Franklin took the first over from the Cathederal End because of the considerable breeze coming from the south. He took three wickets in his opening spell, though he was helped by a withering blast from the River End by Shane Bond.

Bond bowls with the pace of a Brett Lee and the accuracy of.. well he’s not quite in the McGrath mould, but he’s certainly pretty accurate. He pinned down the English upper order, and Mal Loye was in no mood to try his sweep shot this time around.

Franklin and Bond bowled the first fourteen overs, before being relieved. It was the introduction of Daniel Vettori that proved England’s undoing. He bowled a lovely spell; with the breeze to bowl into, he obtained drift and flight, and England’s batsmen did not have the footwork to cope with him. What particularly struck me was the way that England’s batsmen were stuck in two minds about whether or not to come forward, or to play back. Quite often they were caught in no-man’s land.

This certainly didn’t help England’s scoring rate. Ed Joyce was the only batsman to get past twenty. New Zealand fielded much better then they did in Sydney with Gillespie’s catch the highlight.
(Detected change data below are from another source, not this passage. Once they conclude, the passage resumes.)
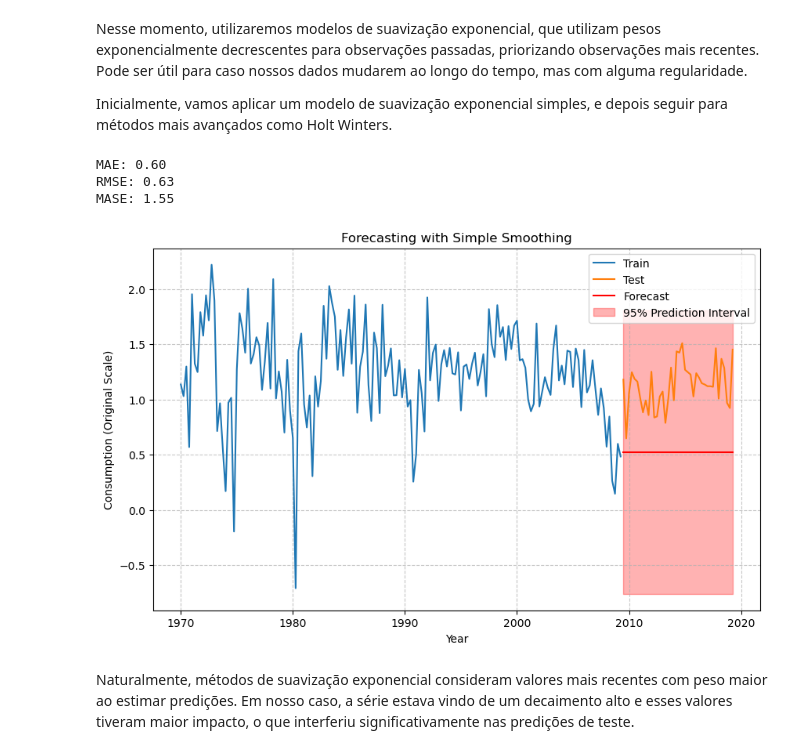
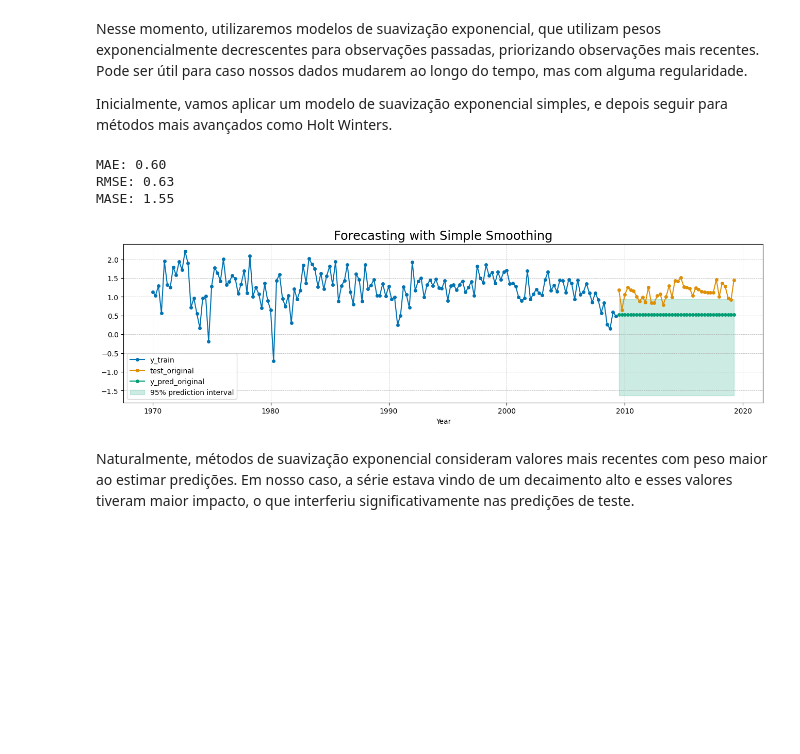
Before and after one commit to ramalhogs/Series_temporais_A2, a Jupyter notebook: exponential_smoothing.ipynb, the cells around one changed output. Cells and saved outputs as stored; diff of their text form; code cells hidden in the pictures; blank space fills up the shorter version.

```diff
--- a/exponential_smoothing.ipynb
+++ b/exponential_smoothing.ipynb
@@ -49,6 +50,28 @@ flt = (df["Quarter"] >= "1970Q1") & (df["Quarter"] <= "2019Q2")
 Consumption = df[["Quarter", "Consumption"]][flt]
 Consumption.set_index("Quarter", inplace=True)
 
+def predict_interval(y_pred, conf_interval, coverage=0.95):
+
+    # Criação do DataFrame com MultiIndex
+    arrays = [
+        ["predicted"] * 2,  # Nome da variável (repetido para lower e upper)
+        [coverage] * 2,     # Nível de confiança (repetido para lower e upper)
+        ["lower", "upper"]  # Limites inferior e superior
+    ]
+    multi_index = pd.MultiIndex.from_arrays(arrays, names=["variable", "coverage", "bound"])
+
+    # Montar o DataFrame
+    pred_intervals = pd.DataFrame(
+        {
+            ("predicted", coverage, "lower"): y_pred - conf_interval,
+            ("predicted", coverage, "upper"): y_pred + conf_interval
+        }
+    )
+
+    # Atualizar as colunas para MultiIndex
+    pred_intervals.columns = multi_index
+
+    return pred_intervals
 
 def mean_absolute_scaled_error(y_true, y_pred, y_train):
     """
@@ -92,47 +115,46 @@ def fit_and_plot_smoothing(dataset, model_type="simple", seasonal="add", trend="
         scaler.inverse_transform(test.values.reshape(-1, 1)).flatten(),
         index=test.index
     )
     train_original = pd.Series(
         scaler.inverse_transform(train.values.reshape(-1, 1)).flatten(),
         index=train.index
     )
 
+    pred_intervals = predict_interval(y_pred, conf_interval, coverage=0.95)
+
     # Cálculo de métricas de erro na escala original
     mae = mean_absolute_error(test_original, y_pred_original)
     rmse = np.sqrt(mean_squared_error(test_original, y_pred_original))
     mase = mean_absolute_scaled_error(test_original, y_pred_original, train_original)
 
     print(f"MAE: {mae:.2f}")
     print(f"RMSE: {rmse:.2f}")
     print(f"MASE: {mase:.2f}")
 
-    # Plotando série e intervalo de confiança
-    plt.figure(figsize=(10, 6))
-    plt.plot(train_original.index, train_original, label="Train")
-    plt.plot(test_original.index, test_original, label="Test")
-    plt.plot(test_original.index, y_pred_original, label="Forecast", color="red")
-    plt.fill_between(test_original.index,
-                     y_pred_original - conf_interval,
-                     y_pred_original + conf_interval,
-                     color='red', alpha=0.3, label="95% Prediction Interval")
-    plt.legend()
-    plt.title(f"Forecasting with {model_type.capitalize()} Smoothing")
+    _, ax_1 = plot_series(
+        train_original,
+        test_original,
+        y_pred_original,
+        labels=["y_train", "test_original", "y_pred_original"],
+        pred_interval=pred_intervals,
+        title=f"Forecasting with {model_type.capitalize()} Smoothing",
+    )
+    ax_1.grid(linestyle="--", zorder=5, linewidth=0.5)
     plt.xlabel("Year")
-    plt.ylabel("Consumption (Original Scale)")
-    plt.grid(linestyle='--', alpha=0.7, zorder=5)
+
     plt.show()
 
 
 # Convertendo o índice para formato de data (para garantir compatibilidade)
 Consumption.index = pd.to_datetime(Consumption.index.to_timestamp())
 
 # Aplicando os modelos
 fit_and_plot_smoothing(Consumption["Consumption"], model_type="simple")
 # %% [output]
 MAE: 0.60
 RMSE: 0.63
 MASE: 1.55
-[figure, old version]
+[figure, new version]
 # %% [markdown]
 Naturalmente, métodos de suavização exponencial consideram valores mais recentes com peso maior ao estimar predições. Em nosso caso, a série estava vindo de um decaimento alto e esses valores tiveram maior impacto, o que interferiu significativamente nas predições de teste.
 # %%
```
Also changed, not shown: parts of 3 cells of this notebook, 1 other file.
Bond came back to finish the game, taking his 100th wicket in just his 55th match, and New Zealand’s large contingent of fans in the outer celebrated in style.
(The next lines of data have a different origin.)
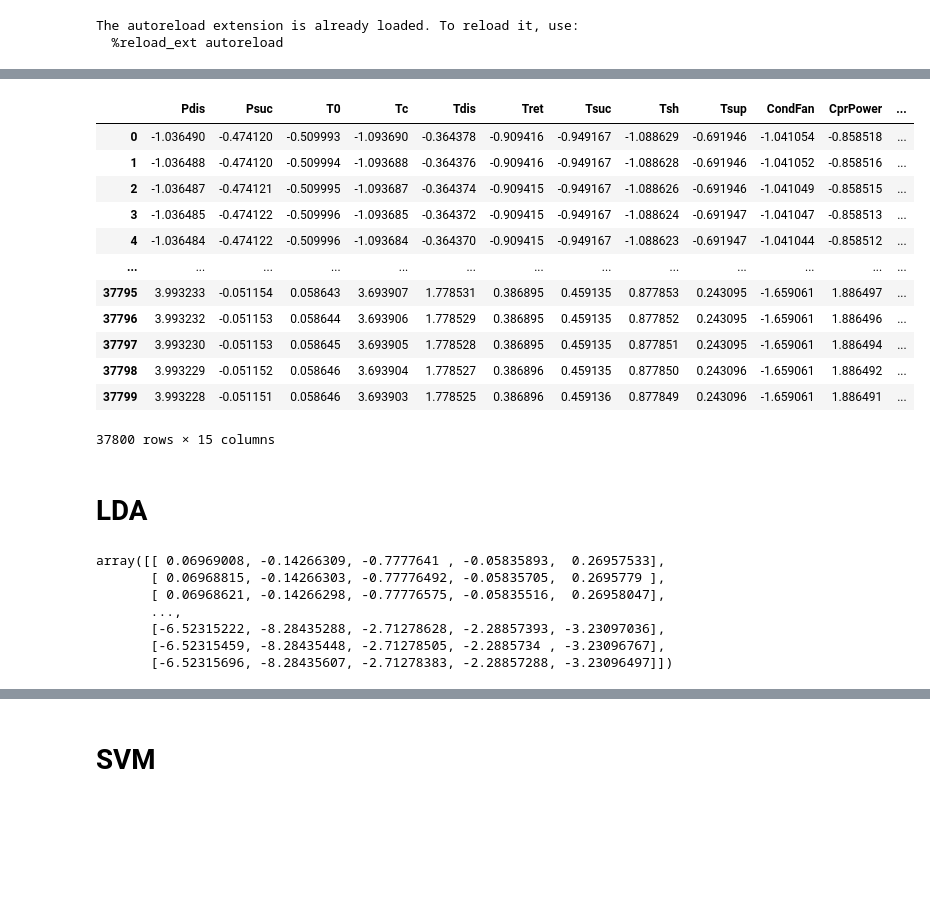
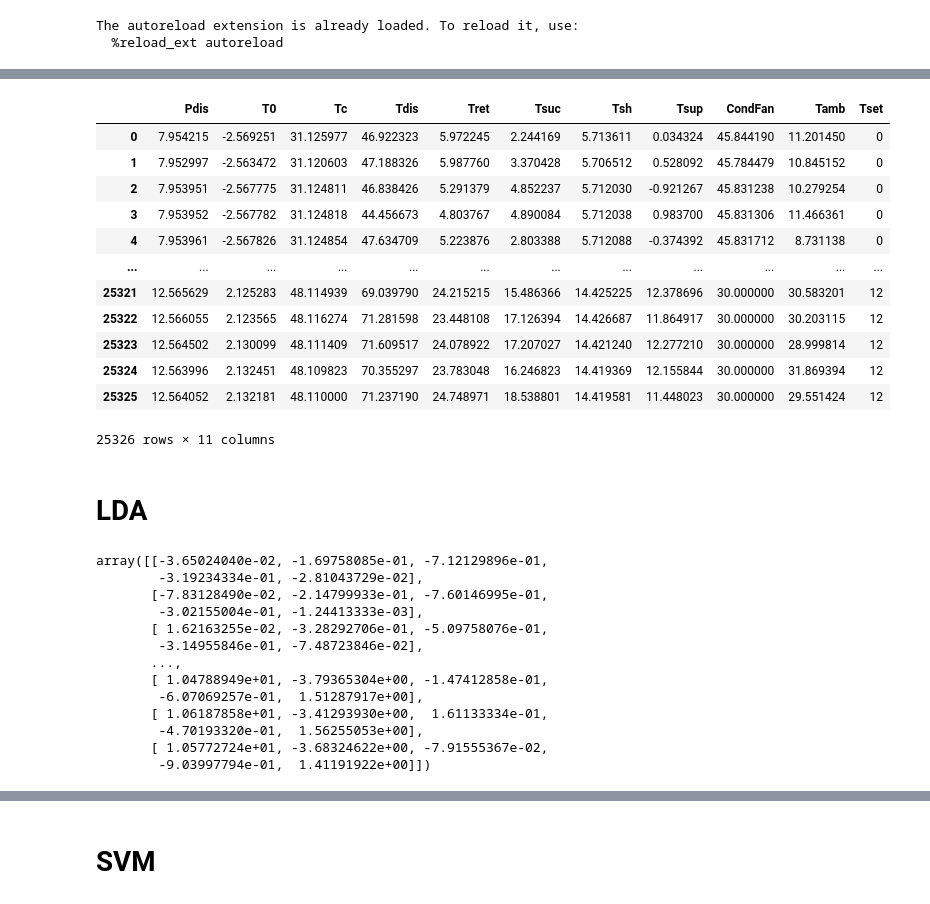
Before and after one commit to peterkrull/p7-ml-refrigeration-fault-detection, a Jupyter notebook: Python/LDA-SVM skl.ipynb, the cells around one changed output, grey strips where cells are left out. Saved outputs shown, nothing was run; the diff lists cells and outputs as text; code cells hidden in the pictures; blank space fills up the shorter version.

```diff
--- a/Python/LDA-SVM skl.ipynb
+++ b/Python/LDA-SVM skl.ipynb
@@ -14,8 +16,8 @@ The autoreload extension is already loaded. To reload it, use:
   %reload_ext autoreload
 # %%
 # Load training data
-train_data = pd.read_csv("../TrainingData/neodata/fault_all_100.csv")
-test_data = pd.read_csv("../ValidationData/neodata/fault_all_100.csv")
+train_data = pd.read_csv("../TrainingData/neodata/fault_all_noise_67.csv")
+test_data = pd.read_csv("../ValidationData/neodata/fault_all_noise_67.csv")
 #train_data.head()
 # %%
 #adding noise
@@ -39,38 +44,38 @@ Text(0.5, 1.0, 'Training data')
 # %%
 #standardization
-standardize = True
+standardize = False
 
 if standardize:
     import standardization as sd
 
     # Normalization / conditioning
     standardizer = sd.standardization(train_data,'target')
 
-    trn = standardizer.transform(train_data)
-    tst = standardizer.transform(test_data)
+    trn = standardizer.transform(train_data).drop('target',axis=1)
+    tst = standardizer.transform(test_data).drop('target',axis=1)
 else:
-    trn = train_data
-    tst = test_data
+    trn = train_data.drop('target',axis=1)
+    tst = test_data.drop('target',axis=1)
 
 targets = train_data['target'].unique().tolist()
 labels_trn = train_data['target']
 labels_tst = test_data['target']
 
 trn
 # %% [output]
-|  | Pdis | Psuc | T0 | Tc | Tdis | Tret | Tsuc | Tsh | Tsup | CondFan | CprPower | ... |
-| 0 | -1.036490 | -0.474120 | -0.509993 | -1.093690 | -0.364378 | -0.909416 | -0.949167 | -1.088629 | -0.691946 | -1.041054 | -0.858518 | ... |
-| 1 | -1.036488 | -0.474120 | -0.509994 | -1.093688 | -0.364376 | -0.909416 | -0.949167 | -1.088628 | -0.691946 | -1.041052 | -0.858516 | ... |
-| 2 | -1.036487 | -0.474121 | -0.509995 | -1.093687 | -0.364374 | -0.909415 | -0.949167 | -1.088626 | -0.691946 | -1.041049 | -0.858515 | ... |
-| 3 | -1.036485 | -0.474122 | -0.509996 | -1.093685 | -0.364372 | -0.909415 | -0.949167 | -1.088624 | -0.691947 | -1.041047 | -0.858513 | ... |
-| 4 | -1.036484 | -0.474122 | -0.509996 | -1.093684 | -0.364370 | -0.909415 | -0.949167 | -1.088623 | -0.691947 | -1.041044 | -0.858512 | ... |
-| ... | ... | ... | ... | ... | ... | ... | ... | ... | ... | ... | ... | ... |
-| 37795 | 3.993233 | -0.051154 | 0.058643 | 3.693907 | 1.778531 | 0.386895 | 0.459135 | 0.877853 | 0.243095 | -1.659061 | 1.886497 | ... |
-| 37796 | 3.993232 | -0.051153 | 0.058644 | 3.693906 | 1.778529 | 0.386895 | 0.459135 | 0.877852 | 0.243095 | -1.659061 | 1.886496 | ... |
-| 37797 | 3.993230 | -0.051153 | 0.058645 | 3.693905 | 1.778528 | 0.386895 | 0.459135 | 0.877851 | 0.243095 | -1.659061 | 1.886494 | ... |
-| 37798 | 3.993229 | -0.051152 | 0.058646 | 3.693904 | 1.778527 | 0.386896 | 0.459135 | 0.877850 | 0.243096 | -1.659061 | 1.886492 | ... |
-| 37799 | 3.993228 | -0.051151 | 0.058646 | 3.693903 | 1.778525 | 0.386896 | 0.459136 | 0.877849 | 0.243096 | -1.659061 | 1.886491 | ... |
+|  | Pdis | T0 | Tc | Tdis | Tret | Tsuc | Tsh | Tsup | CondFan | Tamb | Tset |
+| 0 | 7.954215 | -2.569251 | 31.125977 | 46.922323 | 5.972245 | 2.244169 | 5.713611 | 0.034324 | 45.844190 | 11.201450 | 0 |
+| 1 | 7.952997 | -2.563472 | 31.120603 | 47.188326 | 5.987760 | 3.370428 | 5.706512 | 0.528092 | 45.784479 | 10.845152 | 0 |
+| 2 | 7.953951 | -2.567775 | 31.124811 | 46.838426 | 5.291379 | 4.852237 | 5.712030 | -0.921267 | 45.831238 | 10.279254 | 0 |
+| 3 | 7.953952 | -2.567782 | 31.124818 | 44.456673 | 4.803767 | 4.890084 | 5.712038 | 0.983700 | 45.831306 | 11.466361 | 0 |
+| 4 | 7.953961 | -2.567826 | 31.124854 | 47.634709 | 5.223876 | 2.803388 | 5.712088 | -0.374392 | 45.831712 | 8.731138 | 0 |
+| ... | ... | ... | ... | ... | ... | ... | ... | ... | ... | ... | ... |
+| 25321 | 12.565629 | 2.125283 | 48.114939 | 69.039790 | 24.215215 | 15.486366 | 14.425225 | 12.378696 | 30.000000 | 30.583201 | 12 |
+| 25322 | 12.566055 | 2.123565 | 48.116274 | 71.281598 | 23.448108 | 17.126394 | 14.426687 | 11.864917 | 30.000000 | 30.203115 | 12 |
+| 25323 | 12.564502 | 2.130099 | 48.111409 | 71.609517 | 24.078922 | 17.207027 | 14.421240 | 12.277210 | 30.000000 | 28.999814 | 12 |
+| 25324 | 12.563996 | 2.132451 | 48.109823 | 70.355297 | 23.783048 | 16.246823 | 14.419369 | 12.155844 | 30.000000 | 31.869394 | 12 |
+| 25325 | 12.564052 | 2.132181 | 48.110000 | 71.237190 | 24.748971 | 18.538801 | 14.419581 | 11.448023 | 30.000000 | 29.551424 | 12 |
-37800 rows × 15 columns
+25326 rows × 11 columns
 # %% [markdown]
 # LDA
 # %%
@@ -80,12 +85,20 @@ clf = LinearDiscriminantAnalysis(n_components=5)
 clf.fit(trn,labels_trn)
 LDA = clf.transform(trn)
 
+LDA_tst = clf.transform(tst)
+
 LDA
 # %% [output]
-array([[ 0.06969008, -0.14266309, -0.7777641 , -0.05835893,  0.26957533],
-       [ 0.06968815, -0.14266303, -0.77776492, -0.05835705,  0.2695779 ],
-       [ 0.06968621, -0.14266298, -0.77776575, -0.05835516,  0.26958047],
+array([[-3.65024040e-02, -1.69758085e-01, -7.12129896e-01,
+        -3.19234334e-01, -2.81043729e-02],
+       [-7.83128490e-02, -2.14799933e-01, -7.60146995e-01,
+        -3.02155004e-01, -1.24413333e-03],
+       [ 1.62163255e-02, -3.28292706e-01, -5.09758076e-01,
+        -3.14955846e-01, -7.48723846e-02],
        ...,
-       [-6.52315222, -8.28435288, -2.71278628, -2.28857393, -3.23097036],
-       [-6.52315459, -8.28435448, -2.71278505, -2.2885734 , -3.23096767],
-       [-6.52315696, -8.28435607, -2.71278383, -2.28857288, -3.23096497]])
+       [ 1.04788949e+01, -3.79365304e+00, -1.47412858e-01,
+        -6.07069257e-01,  1.51287917e+00],
+       [ 1.06187858e+01, -3.41293930e+00,  1.61133334e-01,
+        -4.70193320e-01,  1.56255053e+00],
+       [ 1.05772724e+01, -3.68324622e+00, -7.91555367e-02,
+        -9.03997794e-01,  1.41191922e+00]])
```
Also changed, not shown: parts of 11 cells of this notebook.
Speaking as a spectator, it was a nice evening out. I rather enjoy going to these ‘neutral’ games because since my team is not playing, I’m not that emotionally invested in the outcome, and therefore I can enjoy the cricket as it happens. But I have to say it- England were indeed woeful.
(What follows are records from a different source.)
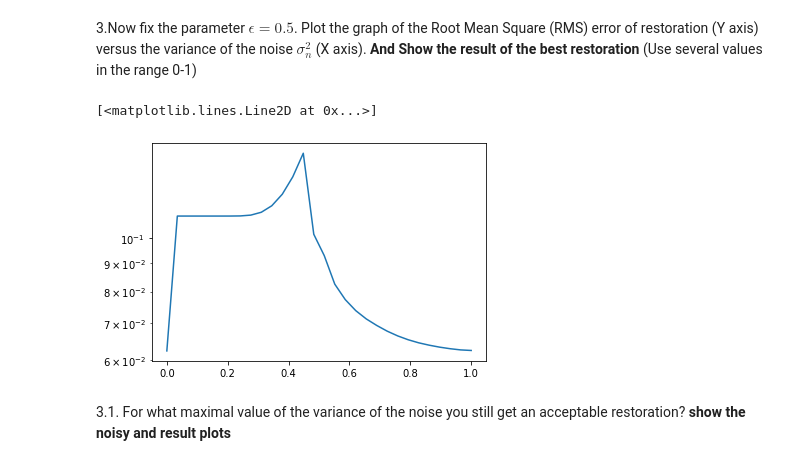
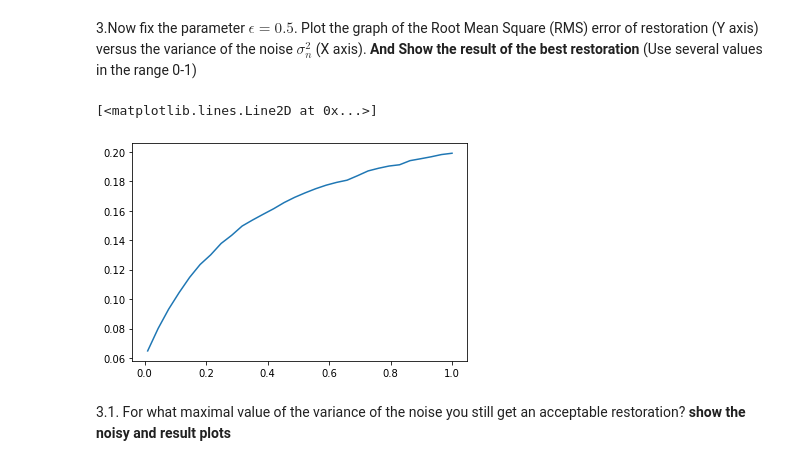
Before and after one commit to nadavschwalb/image_processing, a Jupyter notebook: Lab5.ipynb, the cells around one changed output. Cells and saved outputs as stored; diff of their text form; code cells hidden in the pictures.

```diff
--- a/Lab5.ipynb
+++ b/Lab5.ipynb
@@ -38,9 +38,9 @@ Insert your implementaion - add blurring and noise to image:
 # %%
 # The function return two images: a blurred image
 # and an image after blurring and noise adding
-def AddBlurreAndNoise(img, filter_blur):
+def AddBlurreAndNoise(img, filter_blur,sigma=0.01):
   img_blurre = cv2.filter2D(img,-1,filter_blur)
-  img_blurre_noise = skimage.util.random_noise(img_blurre)
+  img_blurre_noise = skimage.util.random_noise(img_blurre,var=sigma)
   return img_blurre, img_blurre_noise
 # %% [markdown]
 Load image:
@@ -163,14 +172,14 @@ variance of the noise $\sigma_n^2$ (X axis).
 __And Show the result of the best restoration__
 (Use several values in the range 0-1)
 # %%
-varianses = np.linspace(0,1,num=30)
-restored = [PseudoInverseFilter(noise, cv2.getGaussianKernel(ksize=5,sigma=x)*cv2.getGaussianKernel(ksize=5,sigma=x).T, epsilon=0.5) for x in varianses]
-rms = [restoration_rms(img,x) for x in restored]
-plt.yscale("log")
-plt.plot(varianses,rms)
+variances = np.linspace(0.01,1,num=30)
+restored_sigma = [PseudoInverseFilter(AddBlurreAndNoise(img,filter_blur,x)[1],filter_blur, epsilon=0.5) for x in variances]
+rms = [restoration_rms(img,x) for x in restored_sigma]
+#plt.yscale("log")
+plt.plot(variances,rms)
 # %% [output]
 [<matplotlib.lines.Line2D at 0x...>]
-[figure, old version]
+[figure, new version]
 # %% [markdown]
    3.1. For what maximal value of the variance of the noise you still get an acceptable restoration? **show the noisy and result plots**
 # %% [markdown]
```
Also changed, not shown: parts of 9 cells of this notebook.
Spin City

John Buchanan’s attempts to spin Australia’s bowling in the Second Test looked even more ineffective then Shane Warne’s leg-spinners.

Admittedly, the pitch offered nothing, and England batted superbly, but you can hardly say Australia have bowled well after taking only six wickets in nearly two full days.

McGrath spent time off the field fixing his boot in the opening session to ease a heel problem. Although he has not been complaining about the injury, his effectiveness was limited and his speed has dropped significantly on the flat surface. “He pounded down 20-plus overs,” Buchanan said, “so, so far so good.” He returned 0 for 103.

Warne gave up 167 runs for the wicket of Geraint Jones while Brett Lee also won praise from Buchanan for his 1 for 139. “I think Brett’s bowled exceptionally well,” he said. “He’s held his pace and bowled good lines. It’s encouraging for the second innings and the rest of the series.

“The measure of Shane’s bowling is how many bad balls there were. He bowled a couple late yesterday when he got tired and maybe a few today. His control has been excellent, he hasn’t got the rub of the green, a bit like Brett.”

Stuart Clark was the only bowler not to win compliments from Buchanan and he was the man who performed the best. Throughout the first two days he troubled England with short and full deliveries and added three victims to continue his strong series.

Excuse me while I roll my eyes at that one. McGrath was clearly not fully fit, and the Australian team heirarchy deserve censure for allowing him to play. Mitchell Johnson probably wouldn’t have fared any better but at least there wouldn’t have been a worry about him worsening an injury.

From an English point of view, the day belonged once again to Collingwood and Pieterson. They were, it has to be admitted, magnificent. They learned their lessons from Brisbane and gave England the whip hand. And it was good to see that Flintoff was prepared, late in the day, to lead aggressively from the front. Fancy declaring, and taking the new ball for himself. Full marks to Freddy on that one!

England can attack on day three. It will be interesting to see how Australia’s batsmen, and England’s bowlers, respond to the challenge.